We both feel strongly about providing children with the best opportunities for a successful and joyful life. Having seen firsthand the generational cycle abuse can develop, we chose to propose a grander proposition. Technology gets a bad reputation, especially for entertainment purposes. We’d rather plant the concepts for positive uses of tech. Sci-Fi is good for that purpose, i.e. cellphones, Google Earth, etc. Why not spark someone to create a Moral Operating System and a prime imperative of helping kids?
What do you hope readers take away from the book?
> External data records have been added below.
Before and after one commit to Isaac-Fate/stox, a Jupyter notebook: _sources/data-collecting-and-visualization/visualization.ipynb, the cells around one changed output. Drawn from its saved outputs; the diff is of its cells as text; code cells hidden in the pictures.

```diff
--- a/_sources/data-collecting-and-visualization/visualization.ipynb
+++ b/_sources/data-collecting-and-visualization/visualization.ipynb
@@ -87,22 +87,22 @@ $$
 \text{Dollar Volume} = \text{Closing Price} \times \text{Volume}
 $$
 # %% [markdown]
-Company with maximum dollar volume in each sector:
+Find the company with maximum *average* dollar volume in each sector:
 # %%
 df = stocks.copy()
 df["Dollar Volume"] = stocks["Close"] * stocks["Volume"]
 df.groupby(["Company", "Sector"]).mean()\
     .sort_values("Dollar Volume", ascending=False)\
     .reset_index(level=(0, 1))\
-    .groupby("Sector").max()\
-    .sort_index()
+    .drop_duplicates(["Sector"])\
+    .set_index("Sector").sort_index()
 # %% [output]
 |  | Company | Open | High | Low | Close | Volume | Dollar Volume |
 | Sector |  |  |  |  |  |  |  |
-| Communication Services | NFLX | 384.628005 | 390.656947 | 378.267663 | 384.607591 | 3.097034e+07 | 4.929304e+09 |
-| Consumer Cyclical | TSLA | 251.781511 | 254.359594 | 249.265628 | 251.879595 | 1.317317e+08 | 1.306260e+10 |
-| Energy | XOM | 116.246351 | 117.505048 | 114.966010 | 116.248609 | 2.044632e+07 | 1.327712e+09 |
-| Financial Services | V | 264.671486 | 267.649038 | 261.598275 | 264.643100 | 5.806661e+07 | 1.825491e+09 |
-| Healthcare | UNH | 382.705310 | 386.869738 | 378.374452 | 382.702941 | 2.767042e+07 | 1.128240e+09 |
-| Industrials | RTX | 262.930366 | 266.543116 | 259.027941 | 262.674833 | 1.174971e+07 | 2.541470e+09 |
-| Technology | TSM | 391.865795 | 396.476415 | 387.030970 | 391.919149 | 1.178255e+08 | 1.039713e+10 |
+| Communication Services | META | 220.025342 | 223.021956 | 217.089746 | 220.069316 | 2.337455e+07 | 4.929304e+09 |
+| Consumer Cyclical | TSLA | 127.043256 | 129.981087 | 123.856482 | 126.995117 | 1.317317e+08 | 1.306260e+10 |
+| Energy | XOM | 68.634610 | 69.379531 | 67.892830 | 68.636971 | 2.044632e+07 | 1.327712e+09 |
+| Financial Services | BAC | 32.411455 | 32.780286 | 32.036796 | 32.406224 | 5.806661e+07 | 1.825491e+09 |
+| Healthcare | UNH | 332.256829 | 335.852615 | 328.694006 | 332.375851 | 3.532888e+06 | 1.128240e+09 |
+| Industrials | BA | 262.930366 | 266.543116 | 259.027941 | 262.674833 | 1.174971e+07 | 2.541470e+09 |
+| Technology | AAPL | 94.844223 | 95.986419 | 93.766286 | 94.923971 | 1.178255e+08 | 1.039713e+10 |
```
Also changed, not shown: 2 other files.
What can each one of us do to participate in making our communities (local and global) better places? What are we afraid of and how can we bust past that fear? We challenge people to find ways to break the cycle of abuse negatively affecting kids. Invent and create in whatever medium you prefer — it might lead somewhere amazing.
What projects are you working on next?
Lois is working on a new novel exploring the power of women supporting each other.
Ross is building a robotics startup for the landscaping industry and will continue to do research into AI and robotics.
A former award-winning journalist with national exposure, Marissa now oversees the day-to-day operation of the Books Forward author branding and book marketing firm, along with our indie publishing support sister company Books Fluent.
Born and bred in Louisiana, currently living in New Orleans, she has lived and developed a strong base for our company and authors in Chicago and Nashville. Her journalism work has appeared in USA Today, National Geographic and other major publications. She is now interviewed by media on best practices for book marketing.